In the course of his work, Dr. Gluesenkamp and his colleagues discovered the probable cause of Splash’s death: severe damage to bone in her jaw area.
“It’s hard to tell if the injury was a break that got infected, or if the bone became so infected it simply fell apart,” Dr. Gluesenkamp said. “She sustained that injury a long time ago. The bone basically rotted away. I would not be surprised if that was where she took the hook, and bacteria got inside the bone. I’m not a fish veterinarian, but I would bet dollars to doughnuts that the injury was what killed the fish.”
An examination of the bones by Dr. Dean Hendrickson, Ph.D., Curator of Ichthyology for TNSC, confirmed Gluesenkamp’s suspicions. “Andy was definitely right. Splash clearly had a nasty infection that had been festering for some time,” Dr. Hendrickson said.

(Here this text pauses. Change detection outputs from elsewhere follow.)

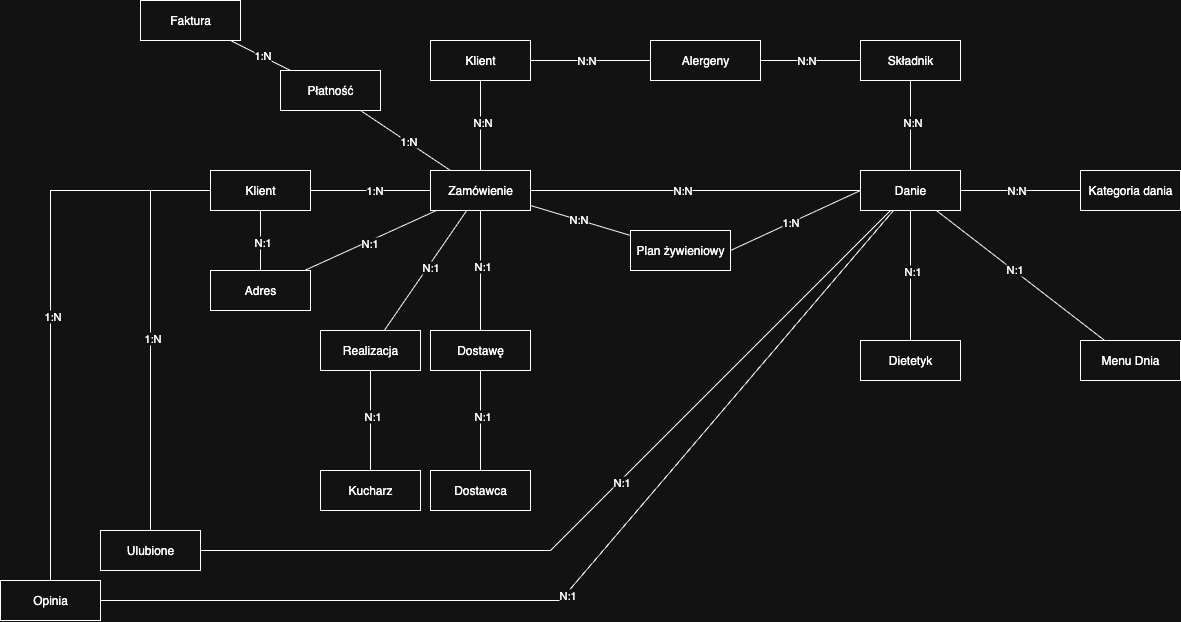
tomasz-trela/database-design keeps this draw.io diagram as etap1/diagram_obiektowo-związkowego.png. Above is the earlier version. Source tidied: cells renumbered, new cells last; positions are measured from the earlier drawing's top-left corner, leaving out a move shared by most shapes.
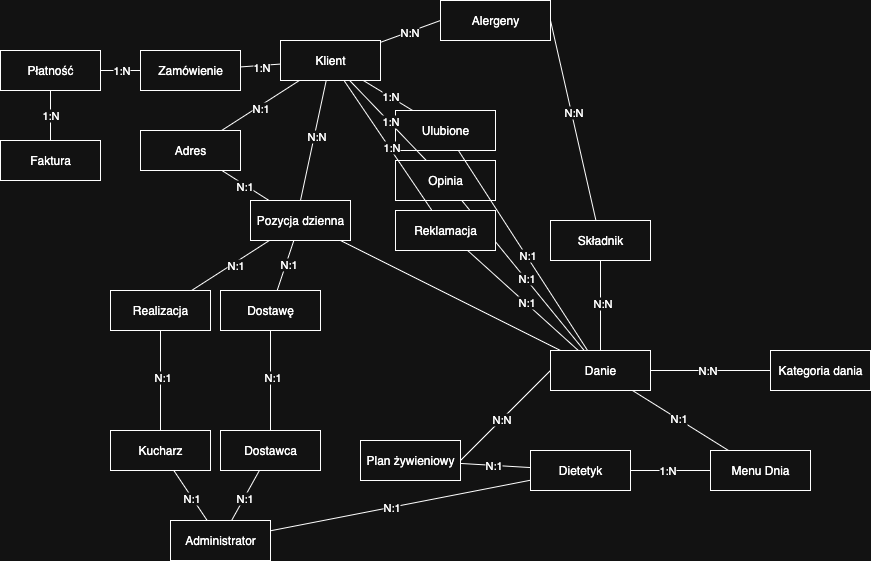
Above is the later version.

Change to the diagram source:
```diff
@@ -2,20 +2,17 @@
   <root>
     <mxCell id="0" />
     <mxCell id="1" parent="0" />
-    <mxCell id="2" value="Klient" style="rounded=0;whiteSpace=wrap;html=1;" parent="1" vertex="1">
-      <mxGeometry x="430" y="40" width="100" height="40" as="geometry" />
-    </mxCell>
-    <mxCell id="3" style="endArrow=none;html=1;rounded=0;exitX=1;exitY=0.5;exitDx=0;exitDy=0;entryX=0;entryY=0.5;entryDx=0;entryDy=0;" parent="1" edge="1" source="2" target="5">
+    <mxCell id="3" style="endArrow=none;html=1;rounded=0;entryX=0;entryY=0.5;entryDx=0;entryDy=0;" parent="1" edge="1" source="43" target="5">
       <mxGeometry relative="1" as="geometry" />
     </mxCell>
     <mxCell id="4" value="N:N" style="edgeLabel;html=1;align=center;verticalAlign=middle;" parent="3" vertex="1">
       <mxGeometry x="-0.08" y="1" relative="1" as="geometry" />
     </mxCell>
     <mxCell id="5" value="Alergeny" style="rounded=0;whiteSpace=wrap;html=1;" parent="1" vertex="1">
-      <mxGeometry x="650" y="40" width="110" height="40" as="geometry" />
+      <mxGeometry x="690" y="40" width="110" height="40" as="geometry" />
     </mxCell>
     <mxCell id="6" value="Składnik" style="rounded=0;whiteSpace=wrap;html=1;" parent="1" vertex="1">
-      <mxGeometry x="860" y="40" width="100" height="40" as="geometry" />
+      <mxGeometry x="800" y="260" width="100" height="40" as="geometry" />
     </mxCell>
     <mxCell id="7" style="endArrow=none;html=1;rounded=0;exitX=1;exitY=0.5;exitDx=0;exitDy=0;" parent="1" edge="1" source="5" target="6">
       <mxGeometry relative="1" as="geometry" />
@@ -24,10 +21,10 @@
       <mxGeometry x="-0.08" y="1" relative="1" as="geometry" />
     </mxCell>
     <mxCell id="9" value="Danie" style="rounded=0;whiteSpace=wrap;html=1;" parent="1" vertex="1">
-      <mxGeometry x="860" y="170" width="100" height="40" as="geometry" />
+      <mxGeometry x="800" y="390" width="100" height="40" as="geometry" />
     </mxCell>
     <mxCell id="10" value="Kategoria dania" style="rounded=0;whiteSpace=wrap;html=1;" parent="1" vertex="1">
-      <mxGeometry x="1080" y="170" width="100" height="40" as="geometry" />
+      <mxGeometry x="1020" y="390" width="100" height="40" as="geometry" />
     </mxCell>
     <mxCell id="11" style="endArrow=none;html=1;rounded=0;" parent="1" edge="1" source="9" target="10">
       <mxGeometry relative="1" as="geometry" />
@@ -42,21 +39,21 @@
       <mxGeometry x="-0.08" y="1" relative="1" as="geometry" />
     </mxCell>
     <mxCell id="15" value="Plan żywieniowy" style="rounded=0;whiteSpace=wrap;html=1;" parent="1" vertex="1">
-      <mxGeometry x="630" y="230" width="100" height="40" as="geometry" />
+      <mxGeometry x="610" y="480" width="100" height="40" as="geometry" />
     </mxCell>
     <mxCell id="16" style="endArrow=none;html=1;rounded=0;entryX=0;entryY=0.5;entryDx=0;entryDy=0;exitX=1;exitY=0.5;exitDx=0;exitDy=0;" parent="1" edge="1" source="15" target="9">
       <mxGeometry relative="1" as="geometry" />
     </mxCell>
-    <mxCell id="17" value="1:N" style="edgeLabel;html=1;align=center;verticalAlign=middle;" parent="16" vertex="1">
+    <mxCell id="17" value="N:N" style="edgeLabel;html=1;align=center;verticalAlign=middle;" parent="16" vertex="1">
       <mxGeometry x="-0.08" y="1" relative="1" as="geometry" />
     </mxCell>
     <mxCell id="18" value="Dietetyk" style="rounded=0;whiteSpace=wrap;html=1;" parent="1" vertex="1">
-      <mxGeometry x="860" y="340" width="100" height="40" as="geometry" />
+      <mxGeometry x="780" y="490" width="100" height="40" as="geometry" />
     </mxCell>
     <mxCell id="19" value="Menu Dnia" style="rounded=0;whiteSpace=wrap;html=1;" parent="1" vertex="1">
-      <mxGeometry x="1080" y="340" width="100" height="40" as="geometry" />
+      <mxGeometry x="960" y="490" width="100" height="40" as="geometry" />
     </mxCell>
-    <mxCell id="20" style="endArrow=none;html=1;rounded=0;entryX=0.5;entryY=0;entryDx=0;entryDy=0;exitX=0.5;exitY=1;exitDx=0;exitDy=0;" parent="1" edge="1" source="9" target="18">
+    <mxCell id="20" style="endArrow=none;html=1;rounded=0;" parent="1" edge="1" source="15" target="18">
       <mxGeometry relative="1" as="geometry" />
     </mxCell>
     <mxCell id="21" value="N:1" style="edgeLabel;html=1;align=center;verticalAlign=middle;" parent="20" vertex="1">
@@ -69,33 +66,29 @@
       <mxGeometry x="-0.08" y="1" relative="1" as="geometry" />
     </mxCell>
     <mxCell id="24" value="Zamówienie" style="rounded=0;whiteSpace=wrap;html=1;" parent="1" vertex="1">
-      <mxGeometry x="430" y="170" width="100" height="40" as="geometry" />
+      <mxGeometry x="390" y="90" width="100" height="40" as="geometry" />
     </mxCell>
-    <mxCell id="25" style="endArrow=none;html=1;rounded=0;" parent="1" edge="1" source="2" target="24">
+    <mxCell id="25" style="endArrow=none;html=1;rounded=0;entryX=0.5;entryY=0;entryDx=0;entryDy=0;" parent="1" edge="1" source="43" target="68">
       <mxGeometry relative="1" as="geometry" />
     </mxCell>
     <mxCell id="26" value="N:N" style="edgeLabel;html=1;align=center;verticalAlign=middle;" parent="25" vertex="1">
       <mxGeometry x="-0.08" y="1" relative="1" as="geometry" />
     </mxCell>
-    <mxCell id="27" style="endArrow=none;html=1;rounded=0;" parent="1" edge="1" source="24" target="15">
-      <mxGeometry relative="1" as="geometry" />
-    </mxCell>
-    <mxCell id="28" value="N:N" style="edgeLabel;html=1;align=center;verticalAlign=middle;" parent="27" vertex="1">
-      <mxGeometry x="-0.08" y="1" relative="1" as="geometry" />
-    </mxCell>
-    <mxCell id="29" style="endArrow=none;html=1;rounded=0;" parent="1" edge="1" source="24" target="9">
+    <mxCell id="29" style="endArrow=none;html=1;rounded=0;" parent="1" edge="1" source="68" target="9">
       <mxGeometry relative="1" as="geometry" />
     </mxCell>
     <mxCell id="30" value="N:N" style="edgeLabel;html=1;align=center;verticalAlign=middle;" parent="29" vertex="1">
-      <mxGeometry x="-0.08" y="1" relative="1" as="geometry" />
+      <mxGeometry x="-0.08" y="1" relative="1" as="geometry">
+        <mxPoint x="35" y="-120" as="offset" />
+      </mxGeometry>
     </mxCell>
     <mxCell id="31" value="Dostawę" style="rounded=0;whiteSpace=wrap;html=1;" parent="1" vertex="1">
-      <mxGeometry x="430" y="330" width="100" height="40" as="geometry" />
+      <mxGeometry x="470" y="330" width="100" height="40" as="geometry" />
     </mxCell>
     <mxCell id="32" value="Dostawca" style="rounded=0;whiteSpace=wrap;html=1;" parent="1" vertex="1">
-      <mxGeometry x="430" y="470" width="100" height="40" as="geometry" />
+      <mxGeometry x="470" y="470" width="100" height="40" as="geometry" />
     </mxCell>
-    <mxCell id="33" style="endArrow=none;html=1;rounded=0;" parent="1" edge="1" source="24" target="31">
+    <mxCell id="33" style="endArrow=none;html=1;rounded=0;" parent="1" edge="1" source="68" target="31">
       <mxGeometry relative="1" as="geometry" />
     </mxCell>
     <mxCell id="34" value="N:1" style="edgeLabel;html=1;align=center;verticalAlign=middle;" parent="33" vertex="1">
@@ -108,12 +101,12 @@
       <mxGeometry x="-0.08" y="1" relative="1" as="geometry" />
     </mxCell>
     <mxCell id="37" value="Realizacja" style="rounded=0;whiteSpace=wrap;html=1;" parent="1" vertex="1">
-      <mxGeometry x="320" y="330" width="100" height="40" as="geometry" />
+      <mxGeometry x="360" y="330" width="100" height="40" as="geometry" />
     </mxCell>
     <mxCell id="38" value="Kucharz" style="rounded=0;whiteSpace=wrap;html=1;" parent="1" vertex="1">
-      <mxGeometry x="320" y="470" width="100" height="40" as="geometry" />
+      <mxGeometry x="360" y="470" width="100" height="40" as="geometry" />
     </mxCell>
-    <mxCell id="39" style="endArrow=none;html=1;rounded=0;" parent="1" edge="1" source="24" target="37">
+    <mxCell id="39" style="endArrow=none;html=1;rounded=0;" parent="1" edge="1" source="68" target="37">
       <mxGeometry relative="1" as="geometry" />
     </mxCell>
     <mxCell id="40" value="N:1" style="edgeLabel;html=1;align=center;verticalAlign=middle;" parent="39" vertex="1">
@@ -126,10 +119,10 @@
       <mxGeometry x="-0.08" y="1" relative="1" as="geometry" />
     </mxCell>
     <mxCell id="43" value="Klient" style="rounded=0;whiteSpace=wrap;html=1;" parent="1" vertex="1">
-      <mxGeometry x="210" y="170" width="100" height="40" as="geometry" />
+      <mxGeometry x="530" y="80" width="100" height="40" as="geometry" />
     </mxCell>
     <mxCell id="44" value="Adres" style="rounded=0;whiteSpace=wrap;html=1;" parent="1" vertex="1">
-      <mxGeometry x="210" y="270" width="100" height="40" as="geometry" />
+      <mxGeometry x="390" y="170" width="100" height="40" as="geometry" />
     </mxCell>
     <mxCell id="45" style="endArrow=none;html=1;rounded=0;" parent="1" edge="1" source="24" target="43">
       <mxGeometry relative="1" as="geometry" />
@@ -143,17 +136,17 @@
     <mxCell id="48" value="N:1" style="edgeLabel;html=1;align=center;verticalAlign=middle;" parent="47" vertex="1">
       <mxGeometry x="-0.04" y="-1" relative="1" as="geometry" />
     </mxCell>
-    <mxCell id="49" style="endArrow=none;html=1;rounded=0;" parent="1" edge="1" source="44" target="24">
+    <mxCell id="49" style="endArrow=none;html=1;rounded=0;" parent="1" edge="1" source="44" target="68">
       <mxGeometry relative="1" as="geometry" />
     </mxCell>
     <mxCell id="50" value="N:1" style="edgeLabel;html=1;align=center;verticalAlign=middle;" parent="49" vertex="1">
       <mxGeometry x="-0.04" y="-1" relative="1" as="geometry" />
     </mxCell>
     <mxCell id="51" value="Płatność" style="rounded=0;whiteSpace=wrap;html=1;" parent="1" vertex="1">
-      <mxGeometry x="280" y="70" width="100" height="40" as="geometry" />
+      <mxGeometry x="250" y="90" width="100" height="40" as="geometry" />
     </mxCell>
     <mxCell id="52" value="Faktura" style="rounded=0;whiteSpace=wrap;html=1;" parent="1" vertex="1">
-      <mxGeometry x="140" width="100" height="40" as="geometry" />
+      <mxGeometry x="250" y="180" width="100" height="40" as="geometry" />
     </mxCell>
     <mxCell id="53" style="endArrow=none;html=1;rounded=0;" parent="1" edge="1" source="24" target="51">
       <mxGeometry relative="1" as="geometry" />
@@ -168,54 +161,82 @@
       <mxGeometry x="-0.04" y="-1" relative="1" as="geometry" />
     </mxCell>
     <mxCell id="57" value="Ulubione" style="rounded=0;whiteSpace=wrap;html=1;" parent="1" vertex="1">
-      <mxGeometry x="100" y="530" width="100" height="40" as="geometry" />
+      <mxGeometry x="645" y="150" width="100" height="40" as="geometry" />
     </mxCell>
+    <mxCell id="60" style="edgeStyle=orthogonalEdgeStyle;rounded=0;orthogonalLoop=1;jettySize=auto;html=1;exitX=0.5;exitY=1;exitDx=0;exitDy=0;" parent="1" edge="1" source="57" target="57">
+      <mxGeometry relative="1" as="geometry" />
+    </mxCell>
+    <mxCell id="63" value="Opinia" style="rounded=0;whiteSpace=wrap;html=1;" parent="1" vertex="1">
+      <mxGeometry x="645" y="200" width="100" height="40" as="geometry" />
+    </mxCell>
+    <mxCell id="68" value="Pozycja dzienna" style="rounded=0;whiteSpace=wrap;html=1;" parent="1" vertex="1">
+      <mxGeometry x="500" y="240" width="100" height="40" as="geometry" />
+    </mxCell>
-    <mxCell id="58" style="endArrow=none;html=1;rounded=0;entryX=0;entryY=0.5;entryDx=0;entryDy=0;" parent="1" edge="1" source="57" target="43">
-      <mxGeometry relative="1" as="geometry">
-        <Array as="points">
-          <mxPoint x="150" y="190" />
-        </Array>
-      </mxGeometry>
+    <mxCell id="58" style="endArrow=none;html=1;rounded=0;" parent="1" edge="1" source="57" target="43">
+      <mxGeometry relative="1" as="geometry" />
     </mxCell>
-    <mxCell id="59" value="1:N" style="edgeLabel;html=1;align=center;verticalAlign=middle;" parent="58" vertex="1">
-      <mxGeometry x="-0.04" y="-1" relative="1" as="geometry" />
-    </mxCell>
-    <mxCell id="60" style="edgeStyle=orthogonalEdgeStyle;rounded=0;orthogonalLoop=1;jettySize=auto;html=1;exitX=0.5;exitY=1;exitDx=0;exitDy=0;" parent="1" edge="1" source="57" target="57">
-      <mxGeometry relative="1" as="geometry" />
-    </mxCell>
+    <mxCell id="69" value="1:N" style="edgeLabel;html=1;align=center;verticalAlign=middle;" parent="58" vertex="1">
+      <mxGeometry x="-0.04" y="-1" relative="1" as="geometry" />
+    </mxCell>
+    <mxCell id="70" style="endArrow=none;html=1;rounded=0;" parent="1" edge="1" source="63" target="43">
+      <mxGeometry relative="1" as="geometry" />
+    </mxCell>
+    <mxCell id="71" value="1:N" style="edgeLabel;html=1;align=center;verticalAlign=middle;" parent="70" vertex="1">
+      <mxGeometry x="-0.04" y="-1" relative="1" as="geometry" />
+    </mxCell>
-    <mxCell id="61" style="endArrow=none;html=1;rounded=0;entryX=1;entryY=0.5;entryDx=0;entryDy=0;" parent="1" edge="1" source="9" target="57">
-      <mxGeometry relative="1" as="geometry">
-        <Array as="points">
-          <mxPoint x="550" y="550" />
-        </Array>
-      </mxGeometry>
+    <mxCell id="61" style="endArrow=none;html=1;rounded=0;" parent="1" edge="1" source="9" target="57">
+      <mxGeometry relative="1" as="geometry" />
     </mxCell>
-    <mxCell id="62" value="N:1" style="edgeLabel;html=1;align=center;verticalAlign=middle;" parent="61" vertex="1">
-      <mxGeometry x="-0.08" y="1" relative="1" as="geometry" />
-    </mxCell>
-    <mxCell id="63" value="Opinia" style="rounded=0;whiteSpace=wrap;html=1;" parent="1" vertex="1">
-      <mxGeometry y="580" width="100" height="40" as="geometry" />
-    </mxCell>
-    <mxCell id="64" style="endArrow=none;html=1;rounded=0;" parent="1" edge="1" target="43">
-      <mxGeometry relative="1" as="geometry">
-        <mxPoint x="50" y="580" as="sourcePoint" />
-        <Array as="points">
-          <mxPoint x="50" y="190" />
-        </Array>
-      </mxGeometry>
-    </mxCell>
-    <mxCell id="65" value="1:N" style="edgeLabel;html=1;align=center;verticalAlign=middle;" parent="64" vertex="1">
-      <mxGeometry x="-0.04" y="-1" relative="1" as="geometry" />
-    </mxCell>
-    <mxCell id="66" style="endArrow=none;html=1;rounded=0;" parent="1" edge="1" source="63" target="9">
-      <mxGeometry relative="1" as="geometry">
-        <Array as="points">
-          <mxPoint x="560" y="600" />
-        </Array>
-      </mxGeometry>
-    </mxCell>
-    <mxCell id="67" value="N:1" style="edgeLabel;html=1;align=center;verticalAlign=middle;" parent="66" vertex="1">
-      <mxGeometry x="-0.04" y="-1" relative="1" as="geometry" />
-    </mxCell>
+    <mxCell id="72" value="N:1" style="edgeLabel;html=1;align=center;verticalAlign=middle;" parent="61" vertex="1">
+      <mxGeometry x="-0.04" y="-1" relative="1" as="geometry" />
+    </mxCell>
+    <mxCell id="73" style="endArrow=none;html=1;rounded=0;" parent="1" edge="1" source="9" target="63">
+      <mxGeometry relative="1" as="geometry" />
+    </mxCell>
+    <mxCell id="74" value="N:1" style="edgeLabel;html=1;align=center;verticalAlign=middle;" parent="73" vertex="1">
+      <mxGeometry x="-0.04" y="-1" relative="1" as="geometry" />
+    </mxCell>
+    <mxCell id="75" value="Reklamacja" style="rounded=0;whiteSpace=wrap;html=1;" parent="1" vertex="1">
+      <mxGeometry x="645" y="250" width="100" height="40" as="geometry" />
+    </mxCell>
+    <mxCell id="76" style="endArrow=none;html=1;rounded=0;" parent="1" edge="1" source="75" target="43">
+      <mxGeometry relative="1" as="geometry" />
+    </mxCell>
+    <mxCell id="77" value="1:N" style="edgeLabel;html=1;align=center;verticalAlign=middle;" parent="76" vertex="1">
+      <mxGeometry x="-0.04" y="-1" relative="1" as="geometry" />
+    </mxCell>
+    <mxCell id="78" style="endArrow=none;html=1;rounded=0;" parent="1" edge="1" source="9" target="75">
+      <mxGeometry relative="1" as="geometry" />
+    </mxCell>
+    <mxCell id="79" value="N:1" style="edgeLabel;html=1;align=center;verticalAlign=middle;" parent="78" vertex="1">
+      <mxGeometry x="-0.04" y="-1" relative="1" as="geometry" />
+    </mxCell>
+    <mxCell id="80" style="endArrow=none;html=1;rounded=0;" parent="1" edge="1" source="18" target="19">
+      <mxGeometry relative="1" as="geometry" />
+    </mxCell>
+    <mxCell id="81" value="1:N" style="edgeLabel;html=1;align=center;verticalAlign=middle;" parent="80" vertex="1">
+      <mxGeometry x="-0.08" y="1" relative="1" as="geometry" />
+    </mxCell>
+    <mxCell id="82" value="Administrator" style="rounded=0;whiteSpace=wrap;html=1;" parent="1" vertex="1">
+      <mxGeometry x="420" y="560" width="100" height="40" as="geometry" />
+    </mxCell>
+    <mxCell id="83" style="endArrow=none;html=1;rounded=0;" parent="1" edge="1" source="82" target="38">
+      <mxGeometry relative="1" as="geometry" />
+    </mxCell>
+    <mxCell id="84" value="N:1" style="edgeLabel;html=1;align=center;verticalAlign=middle;" parent="83" vertex="1">
+      <mxGeometry x="-0.08" y="1" relative="1" as="geometry" />
+    </mxCell>
+    <mxCell id="85" style="endArrow=none;html=1;rounded=0;" parent="1" edge="1" source="82" target="32">
+      <mxGeometry relative="1" as="geometry" />
+    </mxCell>
+    <mxCell id="86" value="N:1" style="edgeLabel;html=1;align=center;verticalAlign=middle;" parent="85" vertex="1">
+      <mxGeometry x="-0.08" y="1" relative="1" as="geometry" />
+    </mxCell>
+    <mxCell id="87" style="endArrow=none;html=1;rounded=0;" parent="1" edge="1" source="82" target="18">
+      <mxGeometry relative="1" as="geometry" />
+    </mxCell>
+    <mxCell id="88" value="N:1" style="edgeLabel;html=1;align=center;verticalAlign=middle;" parent="87" vertex="1">
+      <mxGeometry x="-0.08" y="1" relative="1" as="geometry" />
+    </mxCell>
   </root>
 </mxGraphModel>
```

Dr. Hendrickson’s analysis showed that the damage occurred in an area where two bones join. “This area is called the hyoid arch and is between the lower jaw and the gills,” he explained. “The arch is involved in creating the pumping action that keeps water flowing over the gills and the strong suction used for predatory feeding. Infection from the injury apparently penetrated the bone and consumed it. At some point blood loss would have been extensive. While we don’t know for certain that the initial injury was due to being hooked, that seems to be the most likely explanation.”
Presently Dr. Gluesenkamp and Jessica Rosales, Ichthyology Collection Manager for the Texas Natural History Collections, are working to prepare Splash’s skeleton for display at the Texas Freshwater Fisheries Center.
Following hand removal of as much flesh as possible from the bones, the skeleton was placed in plastic tubs with larvae from dermestid beetles. These flesh-eating insects, which are also found on the floor of bat caves, are the most effective way of removing all the flesh from a skeleton. “Splash probably has 5,000 to 10,000 beetles on her right now,” Dr. Gluesenkamp said. “We’ve never worked on a fish this large. We had to delay the start of work until we built up our beetle colony to be sure we had enough to do the job.”
Once Dr. Gluesenkamp and the beetles finish their work, Rosales will rearticulate the skeleton—put it back together with hot glue, posed in a lifelike position. “It takes time, patience and modeling clay in addition to lots of hot glue,” Dr. Gluesenkamp said. “I estimate it may take a week of painstaking work to put the skeleton back together.”
“It will take time, but the process is fun and is something that I really enjoy doing,” said Rosales.
“Splash had such an impact on TFFC,” said Allen Forshage, director of the East Texas facility. “Her first year here she increased our visitation by 43 percent. She was an amazing fish to look at. She would look at you eye-to-eye from her home in the dive tank. Her death saddened everyone here at the center, plus we had inquiries from around the country about her death. The findings about the hooking injury helped us understand why she died so quickly after we moved her in December 2005 because of repair work on the dive tank. We are going to add a new display which will have her replica (done by Lake Fork Taxidermy) and a really unusual display of her skeleton, thanks to the work now being done at the Texas Natural Science Center.”
Dr. Gluesenkamp said working on Splash has been the highlight of his career. “I have to say it’s been really exciting. I saw photos of that fish in the arms of the man who caught her, and to be involved with that fish two years later is a joy. I am really thankful to be able to work on a fish with celebrity status. Splash: Everyone knows her name.”